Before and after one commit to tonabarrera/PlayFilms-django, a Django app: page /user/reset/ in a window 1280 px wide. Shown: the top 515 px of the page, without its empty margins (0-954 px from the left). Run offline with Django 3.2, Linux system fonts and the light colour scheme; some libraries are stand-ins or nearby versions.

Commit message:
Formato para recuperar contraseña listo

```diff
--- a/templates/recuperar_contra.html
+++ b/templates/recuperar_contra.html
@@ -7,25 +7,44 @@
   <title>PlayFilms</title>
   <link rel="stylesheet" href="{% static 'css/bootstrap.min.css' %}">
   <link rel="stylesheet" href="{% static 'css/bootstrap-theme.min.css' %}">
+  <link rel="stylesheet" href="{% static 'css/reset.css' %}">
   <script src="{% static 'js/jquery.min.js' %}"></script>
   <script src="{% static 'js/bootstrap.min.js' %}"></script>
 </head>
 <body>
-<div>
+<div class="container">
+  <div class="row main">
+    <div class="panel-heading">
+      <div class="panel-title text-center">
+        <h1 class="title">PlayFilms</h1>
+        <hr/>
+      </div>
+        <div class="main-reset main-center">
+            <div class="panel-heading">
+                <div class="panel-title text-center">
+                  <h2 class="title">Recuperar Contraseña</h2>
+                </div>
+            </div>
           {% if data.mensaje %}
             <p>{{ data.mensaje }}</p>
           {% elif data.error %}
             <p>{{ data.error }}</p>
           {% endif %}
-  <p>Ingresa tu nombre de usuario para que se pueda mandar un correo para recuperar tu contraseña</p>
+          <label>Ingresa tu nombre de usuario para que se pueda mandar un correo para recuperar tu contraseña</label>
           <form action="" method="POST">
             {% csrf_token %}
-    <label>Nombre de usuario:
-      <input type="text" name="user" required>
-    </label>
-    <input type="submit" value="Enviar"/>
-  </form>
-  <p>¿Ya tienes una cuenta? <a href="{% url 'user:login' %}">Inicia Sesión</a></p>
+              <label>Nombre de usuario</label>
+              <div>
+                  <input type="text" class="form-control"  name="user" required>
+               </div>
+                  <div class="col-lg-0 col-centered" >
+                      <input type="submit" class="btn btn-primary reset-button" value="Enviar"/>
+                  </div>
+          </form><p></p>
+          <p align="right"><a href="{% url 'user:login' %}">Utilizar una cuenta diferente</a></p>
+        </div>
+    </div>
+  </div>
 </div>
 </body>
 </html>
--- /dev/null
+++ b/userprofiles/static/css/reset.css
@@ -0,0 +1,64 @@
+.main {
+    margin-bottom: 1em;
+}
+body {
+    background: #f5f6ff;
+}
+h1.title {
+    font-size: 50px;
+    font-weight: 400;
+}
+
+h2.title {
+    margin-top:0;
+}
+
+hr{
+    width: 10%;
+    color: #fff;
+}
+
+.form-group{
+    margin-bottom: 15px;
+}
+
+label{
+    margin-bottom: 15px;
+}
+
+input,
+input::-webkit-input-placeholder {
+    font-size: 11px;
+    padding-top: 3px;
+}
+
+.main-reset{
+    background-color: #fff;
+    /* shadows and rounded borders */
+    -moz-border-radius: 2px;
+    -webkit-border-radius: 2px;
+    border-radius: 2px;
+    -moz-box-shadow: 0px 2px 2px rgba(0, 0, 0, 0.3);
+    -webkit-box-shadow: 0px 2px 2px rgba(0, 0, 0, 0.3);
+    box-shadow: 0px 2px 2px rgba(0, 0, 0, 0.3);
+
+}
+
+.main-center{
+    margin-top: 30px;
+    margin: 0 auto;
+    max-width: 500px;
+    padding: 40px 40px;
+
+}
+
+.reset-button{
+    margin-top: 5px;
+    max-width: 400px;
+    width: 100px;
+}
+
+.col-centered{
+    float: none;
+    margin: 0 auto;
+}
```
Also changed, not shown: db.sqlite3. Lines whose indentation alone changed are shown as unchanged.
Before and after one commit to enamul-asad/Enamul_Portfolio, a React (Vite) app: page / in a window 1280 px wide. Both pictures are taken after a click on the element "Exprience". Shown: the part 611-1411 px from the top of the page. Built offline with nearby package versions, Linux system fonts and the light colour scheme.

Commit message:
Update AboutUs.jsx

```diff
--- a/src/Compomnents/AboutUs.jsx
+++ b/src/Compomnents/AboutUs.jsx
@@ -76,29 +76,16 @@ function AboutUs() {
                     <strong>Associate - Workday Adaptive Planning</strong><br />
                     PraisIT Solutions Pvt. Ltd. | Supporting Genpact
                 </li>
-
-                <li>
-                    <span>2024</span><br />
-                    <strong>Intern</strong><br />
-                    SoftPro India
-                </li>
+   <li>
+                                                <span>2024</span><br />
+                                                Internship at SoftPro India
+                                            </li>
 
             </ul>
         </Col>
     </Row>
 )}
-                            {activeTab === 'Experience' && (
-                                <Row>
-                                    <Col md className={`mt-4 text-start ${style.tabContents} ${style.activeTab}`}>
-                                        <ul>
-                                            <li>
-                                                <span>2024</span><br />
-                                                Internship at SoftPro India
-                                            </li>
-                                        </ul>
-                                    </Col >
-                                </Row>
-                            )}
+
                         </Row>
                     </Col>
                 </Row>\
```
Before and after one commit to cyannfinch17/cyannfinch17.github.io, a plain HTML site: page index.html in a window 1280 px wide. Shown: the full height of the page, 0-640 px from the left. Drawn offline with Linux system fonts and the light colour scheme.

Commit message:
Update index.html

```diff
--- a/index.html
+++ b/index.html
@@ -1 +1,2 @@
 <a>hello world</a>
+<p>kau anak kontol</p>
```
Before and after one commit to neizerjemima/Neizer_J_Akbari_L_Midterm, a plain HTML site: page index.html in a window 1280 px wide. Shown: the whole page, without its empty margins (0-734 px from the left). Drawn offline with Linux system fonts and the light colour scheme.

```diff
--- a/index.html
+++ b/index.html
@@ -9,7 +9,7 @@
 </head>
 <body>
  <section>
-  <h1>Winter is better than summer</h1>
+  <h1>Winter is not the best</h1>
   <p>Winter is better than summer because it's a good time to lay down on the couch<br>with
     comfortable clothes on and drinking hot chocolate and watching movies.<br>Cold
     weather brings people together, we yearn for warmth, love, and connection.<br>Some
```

::::

◆ ABOUT THIS EXERCISE: Please reproduce all of the material exactly.

◆ RESULT OF THE TASK:
Before and after one commit to tonabarrera/PlayFilms-django, a Django app: page /user/reset/ in a window 1280 px wide. Shown: the top 515 px of the page, without its empty margins (0-954 px from the left). Run offline with Django 3.2, Linux system fonts and the light colour scheme; some libraries are stand-ins or nearby versions.

Commit message:
Formato para recuperar contraseña listo

```diff
--- a/templates/recuperar_contra.html
+++ b/templates/recuperar_contra.html
@@ -7,25 +7,44 @@
   <title>PlayFilms</title>
   <link rel="stylesheet" href="{% static 'css/bootstrap.min.css' %}">
   <link rel="stylesheet" href="{% static 'css/bootstrap-theme.min.css' %}">
+  <link rel="stylesheet" href="{% static 'css/reset.css' %}">
   <script src="{% static 'js/jquery.min.js' %}"></script>
   <script src="{% static 'js/bootstrap.min.js' %}"></script>
 </head>
 <body>
-<div>
+<div class="container">
+  <div class="row main">
+    <div class="panel-heading">
+      <div class="panel-title text-center">
+        <h1 class="title">PlayFilms</h1>
+        <hr/>
+      </div>
+        <div class="main-reset main-center">
+            <div class="panel-heading">
+                <div class="panel-title text-center">
+                  <h2 class="title">Recuperar Contraseña</h2>
+                </div>
+            </div>
           {% if data.mensaje %}
             <p>{{ data.mensaje }}</p>
           {% elif data.error %}
             <p>{{ data.error }}</p>
           {% endif %}
-  <p>Ingresa tu nombre de usuario para que se pueda mandar un correo para recuperar tu contraseña</p>
+          <label>Ingresa tu nombre de usuario para que se pueda mandar un correo para recuperar tu contraseña</label>
           <form action="" method="POST">
             {% csrf_token %}
-    <label>Nombre de usuario:
-      <input type="text" name="user" required>
-    </label>
-    <input type="submit" value="Enviar"/>
-  </form>
-  <p>¿Ya tienes una cuenta? <a href="{% url 'user:login' %}">Inicia Sesión</a></p>
+              <label>Nombre de usuario</label>
+              <div>
+                  <input type="text" class="form-control"  name="user" required>
+               </div>
+                  <div class="col-lg-0 col-centered" >
+                      <input type="submit" class="btn btn-primary reset-button" value="Enviar"/>
+                  </div>
+          </form><p></p>
+          <p align="right"><a href="{% url 'user:login' %}">Utilizar una cuenta diferente</a></p>
+        </div>
+    </div>
+  </div>
 </div>
 </body>
 </html>
--- /dev/null
+++ b/userprofiles/static/css/reset.css
@@ -0,0 +1,64 @@
+.main {
+    margin-bottom: 1em;
+}
+body {
+    background: #f5f6ff;
+}
+h1.title {
+    font-size: 50px;
+    font-weight: 400;
+}
+
+h2.title {
+    margin-top:0;
+}
+
+hr{
+    width: 10%;
+    color: #fff;
+}
+
+.form-group{
+    margin-bottom: 15px;
+}
+
+label{
+    margin-bottom: 15px;
+}
+
+input,
+input::-webkit-input-placeholder {
+    font-size: 11px;
+    padding-top: 3px;
+}
+
+.main-reset{
+    background-color: #fff;
+    /* shadows and rounded borders */
+    -moz-border-radius: 2px;
+    -webkit-border-radius: 2px;
+    border-radius: 2px;
+    -moz-box-shadow: 0px 2px 2px rgba(0, 0, 0, 0.3);
+    -webkit-box-shadow: 0px 2px 2px rgba(0, 0, 0, 0.3);
+    box-shadow: 0px 2px 2px rgba(0, 0, 0, 0.3);
+
+}
+
+.main-center{
+    margin-top: 30px;
+    margin: 0 auto;
+    max-width: 500px;
+    padding: 40px 40px;
+
+}
+
+.reset-button{
+    margin-top: 5px;
+    max-width: 400px;
+    width: 100px;
+}
+
+.col-centered{
+    float: none;
+    margin: 0 auto;
+}
```
Also changed, not shown: db.sqlite3. Lines whose indentation alone changed are shown as unchanged.
Before and after one commit to enamul-asad/Enamul_Portfolio, a React (Vite) app: page / in a window 1280 px wide. Both pictures are taken after a click on the element "Exprience". Shown: the part 611-1411 px from the top of the page. Built offline with nearby package versions, Linux system fonts and the light colour scheme.

Commit message:
Update AboutUs.jsx

```diff
--- a/src/Compomnents/AboutUs.jsx
+++ b/src/Compomnents/AboutUs.jsx
@@ -76,29 +76,16 @@ function AboutUs() {
                     <strong>Associate - Workday Adaptive Planning</strong><br />
                     PraisIT Solutions Pvt. Ltd. | Supporting Genpact
                 </li>
-
-                <li>
-                    <span>2024</span><br />
-                    <strong>Intern</strong><br />
-                    SoftPro India
-                </li>
+   <li>
+                                                <span>2024</span><br />
+                                                Internship at SoftPro India
+                                            </li>
 
             </ul>
         </Col>
     </Row>
 )}
-                            {activeTab === 'Experience' && (
-                                <Row>
-                                    <Col md className={`mt-4 text-start ${style.tabContents} ${style.activeTab}`}>
-                                        <ul>
-                                            <li>
-                                                <span>2024</span><br />
-                                                Internship at SoftPro India
-                                            </li>
-                                        </ul>
-                                    </Col >
-                                </Row>
-                            )}
+
                         </Row>
                     </Col>
                 </Row>\
```
Before and after one commit to cyannfinch17/cyannfinch17.github.io, a plain HTML site: page index.html in a window 1280 px wide. Shown: the full height of the page, 0-640 px from the left. Drawn offline with Linux system fonts and the light colour scheme.

Commit message:
Update index.html

```diff
--- a/index.html
+++ b/index.html
@@ -1 +1,2 @@
 <a>hello world</a>
+<p>kau anak kontol</p>
```
Before and after one commit to neizerjemima/Neizer_J_Akbari_L_Midterm, a plain HTML site: page index.html in a window 1280 px wide. Shown: the whole page, without its empty margins (0-734 px from the left). Drawn offline with Linux system fonts and the light colour scheme.

```diff
--- a/index.html
+++ b/index.html
@@ -9,7 +9,7 @@
 </head>
 <body>
  <section>
-  <h1>Winter is better than summer</h1>
+  <h1>Winter is not the best</h1>
   <p>Winter is better than summer because it's a good time to lay down on the couch<br>with
     comfortable clothes on and drinking hot chocolate and watching movies.<br>Cold
     weather brings people together, we yearn for warmth, love, and connection.<br>Some
```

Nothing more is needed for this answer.